Do you wear something – anything – that indicates a religious inclination? Does it bother you if someone else does? Is that something government can regulate?
These questions are the subject of intense debate in Quebec and (to a lesser extent) the rest of Canada, thanks to something called the Quebec Charter of Values, unveiled this past Tuesday by the Parti Québécois. (See actual party website, in French only, here. A Wikipedia entry, in English, is here.)
There are so many articles, blogs and reactions to that proposal across Canada that it’s hard to know where to begin, or where to end. Outside of Quebec, at least, the reaction is overwhelmingly negative. But outside of Quebec much of Canada bears little love for the PQ anyway, which is part of this story.
How about starting with what it is, who proposed it and why? Here’s a good summary article from the BBC. The National Post covers the same topic in greater detail here, and says the measure is still a proposal but will be tabled as a bill in the fall.
In short, the measure attempts to foster a secular province, where public sector employees would be prohibited from wearing conspicuous signs of religious affiliation. (In Quebec this would include most teachers, medical personnel, day care workers, police, government office workers, etc.)
Forbidden items would include all manner of Muslim headgear, Sikh turbans, and Jewish skull caps. Large crosses or crucifixes would also be prohibited. While that may sound somewhat religious-neutral (if heavy-handed) at first glance, critics say that it’s bad policy and the actual details defy coherent justification.
This summary list from CBC is noteworthy for what would not be prohibited or changed:
Remove religious symbols and elements considered “emblematic of Quebec’s cultural heritage.” That includes: the crucifixes in the Quebec legislature and atop Mount Royal in Montreal, the thousands of religiously based geographic names (e.g. Saint-Louis-du-Ha! Ha!) and the names of schools and hospitals.
Ban public sector employees from wearing small religious symbols like a ring with a Star of David, earrings with the Muslim crescent or a necklace with a small crucifix.
Eliminate subsidies to religious private schools. The Quebec government currently funds about 60 per cent of the budgets of most of the province’s private schools, including parochial ones.
Ban opening prayers at municipal council meetings, which was recommended by the 2008 Bouchard-Taylor Commission report into cultural accommodation. The Quebec Court of Appeal ruled in May that such prayers do not necessarily violate Quebec’s current human rights legislation.
Eliminate property tax exemptions for churches, mosques, synagogues and other religious buildings.
Canada’s federal government is watching this carefully. On the one hand, fighting about social issues in Quebec tends to be nothing but trouble. On the other hand, the proposal arguably conflicts with fundamental provisions protected by the Canadian Charter of Rights and Freedoms.
The PQ’s Pauline Marois is the Premier of Quebec, but she heads a minority government, which means measures cannot pass without support from at least one other party. So far that seems unlikely, so why push such a divisive issue?

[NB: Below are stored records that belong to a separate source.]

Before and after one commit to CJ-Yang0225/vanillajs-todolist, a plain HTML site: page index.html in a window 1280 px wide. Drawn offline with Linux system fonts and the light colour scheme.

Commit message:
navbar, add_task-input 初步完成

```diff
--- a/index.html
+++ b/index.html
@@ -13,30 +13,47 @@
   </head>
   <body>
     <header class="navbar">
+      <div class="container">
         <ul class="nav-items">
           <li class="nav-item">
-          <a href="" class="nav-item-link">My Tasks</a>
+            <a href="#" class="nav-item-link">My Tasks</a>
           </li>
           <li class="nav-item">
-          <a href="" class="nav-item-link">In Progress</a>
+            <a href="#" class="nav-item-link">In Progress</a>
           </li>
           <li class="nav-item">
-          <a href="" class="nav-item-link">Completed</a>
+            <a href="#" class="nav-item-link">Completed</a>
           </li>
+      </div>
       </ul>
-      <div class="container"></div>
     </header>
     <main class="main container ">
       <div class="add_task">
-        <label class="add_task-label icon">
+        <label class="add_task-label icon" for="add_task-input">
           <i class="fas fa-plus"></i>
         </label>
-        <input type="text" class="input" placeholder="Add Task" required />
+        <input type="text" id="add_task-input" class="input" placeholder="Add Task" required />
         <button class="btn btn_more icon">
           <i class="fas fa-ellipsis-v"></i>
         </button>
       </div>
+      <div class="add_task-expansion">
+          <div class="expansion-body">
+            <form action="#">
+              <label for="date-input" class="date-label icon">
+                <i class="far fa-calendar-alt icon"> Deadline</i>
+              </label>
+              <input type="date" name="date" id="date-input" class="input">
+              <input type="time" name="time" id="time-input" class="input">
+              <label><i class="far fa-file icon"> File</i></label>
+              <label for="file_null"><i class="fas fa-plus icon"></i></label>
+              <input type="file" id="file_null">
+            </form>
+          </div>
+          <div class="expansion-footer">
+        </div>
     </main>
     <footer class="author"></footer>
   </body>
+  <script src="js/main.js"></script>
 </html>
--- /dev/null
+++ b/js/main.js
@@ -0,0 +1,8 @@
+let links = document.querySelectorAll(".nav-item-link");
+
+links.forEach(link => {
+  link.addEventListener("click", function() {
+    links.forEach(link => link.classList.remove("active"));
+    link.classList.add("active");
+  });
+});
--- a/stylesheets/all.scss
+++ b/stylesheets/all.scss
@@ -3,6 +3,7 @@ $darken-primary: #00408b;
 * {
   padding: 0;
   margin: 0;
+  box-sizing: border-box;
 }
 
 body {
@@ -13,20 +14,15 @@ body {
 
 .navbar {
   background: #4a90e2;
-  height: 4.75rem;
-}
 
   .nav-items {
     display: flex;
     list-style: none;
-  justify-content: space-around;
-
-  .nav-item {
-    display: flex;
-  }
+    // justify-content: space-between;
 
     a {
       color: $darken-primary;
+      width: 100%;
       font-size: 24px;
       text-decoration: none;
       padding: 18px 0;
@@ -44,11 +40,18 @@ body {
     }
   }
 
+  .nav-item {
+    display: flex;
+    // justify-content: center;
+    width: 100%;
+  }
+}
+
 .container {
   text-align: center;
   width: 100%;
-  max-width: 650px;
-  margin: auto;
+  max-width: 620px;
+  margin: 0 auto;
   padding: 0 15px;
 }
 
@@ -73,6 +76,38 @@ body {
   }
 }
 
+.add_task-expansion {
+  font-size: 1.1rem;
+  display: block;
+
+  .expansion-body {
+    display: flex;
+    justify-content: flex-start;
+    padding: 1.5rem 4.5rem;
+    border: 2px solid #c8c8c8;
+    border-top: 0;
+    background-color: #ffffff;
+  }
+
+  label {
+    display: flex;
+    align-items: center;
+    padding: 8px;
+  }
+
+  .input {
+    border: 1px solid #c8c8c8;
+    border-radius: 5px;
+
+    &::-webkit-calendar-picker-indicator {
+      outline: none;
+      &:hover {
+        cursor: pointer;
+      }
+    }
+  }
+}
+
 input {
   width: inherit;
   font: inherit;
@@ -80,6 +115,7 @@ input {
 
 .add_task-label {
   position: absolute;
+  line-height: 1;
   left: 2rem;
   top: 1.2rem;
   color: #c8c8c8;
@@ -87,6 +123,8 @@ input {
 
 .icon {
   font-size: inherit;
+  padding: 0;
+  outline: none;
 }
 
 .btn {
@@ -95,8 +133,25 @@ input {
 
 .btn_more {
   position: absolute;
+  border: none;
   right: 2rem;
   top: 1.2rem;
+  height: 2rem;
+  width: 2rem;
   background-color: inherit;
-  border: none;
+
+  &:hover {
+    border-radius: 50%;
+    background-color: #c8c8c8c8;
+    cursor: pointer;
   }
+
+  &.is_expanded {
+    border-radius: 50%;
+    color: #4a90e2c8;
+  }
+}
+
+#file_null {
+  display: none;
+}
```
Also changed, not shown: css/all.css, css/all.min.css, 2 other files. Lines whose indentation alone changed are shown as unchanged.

This analysis piece by James Fitz-Morris discusses larger issues of “political gamesmanship”, and points out that the PQ is not troubled by charges of inconsistency:
“The crucifix is there to stay, in the name of history, in the name of heritage,” according to Bernard Drainville, Quebec’s minister of democratic institutions, the man charged with navigating the new charter through the national assembly.
Meanwhile Drainville is also on record as hoping the policy will be adopted by the private sector as well. “We think private businesses will, essentially, guide themselves from now on with the guidelines that we are giving them, that we are putting into the charter.”
Canada is a nation that courts and welcomes immigrants from around the world and makes a strong effort to promote and protect multi-culturalism. For example, Sikhs have won the right to wear the turban even as uniformed members of the RCMP, police or military. (Uncut hair covered by a turban is a tenant of faith for male Sikhs.)
Indeed, as reported by Global News, at least one hospital in Ontario wasted no time in wooing potentially disaffected Quebec medical professionals:
“We don’t care what’s on your head. We care what’s in it,” the ad, released by Lakeridge Health in Oshawa, Ont., reads. It depicts a woman wearing a hijab and a stethoscope.
France is a nation that places a high value on secularism, establishing that preference in law as long ago as 1905. Arguments about that policy arise to this day, as with a recently proposed secularism charter for schools.
Of course, individual cases of religious appearance and practices do arise in the U.S., as with some Mennonites objecting to photo IDs. Or this 2009 USA Today article about US states with laws that prohibit religious attire in schools. (I don’t know if those laws are still in effect.)
On the whole, though, effort to legislate blanket prohibitions on personal expression and appearance would be almost inconceivable in the U.S., given the constitutional protections of religion and expression.
Do you see value in promoting public secularism? Or do you feel religious freedom represents a higher value to protect?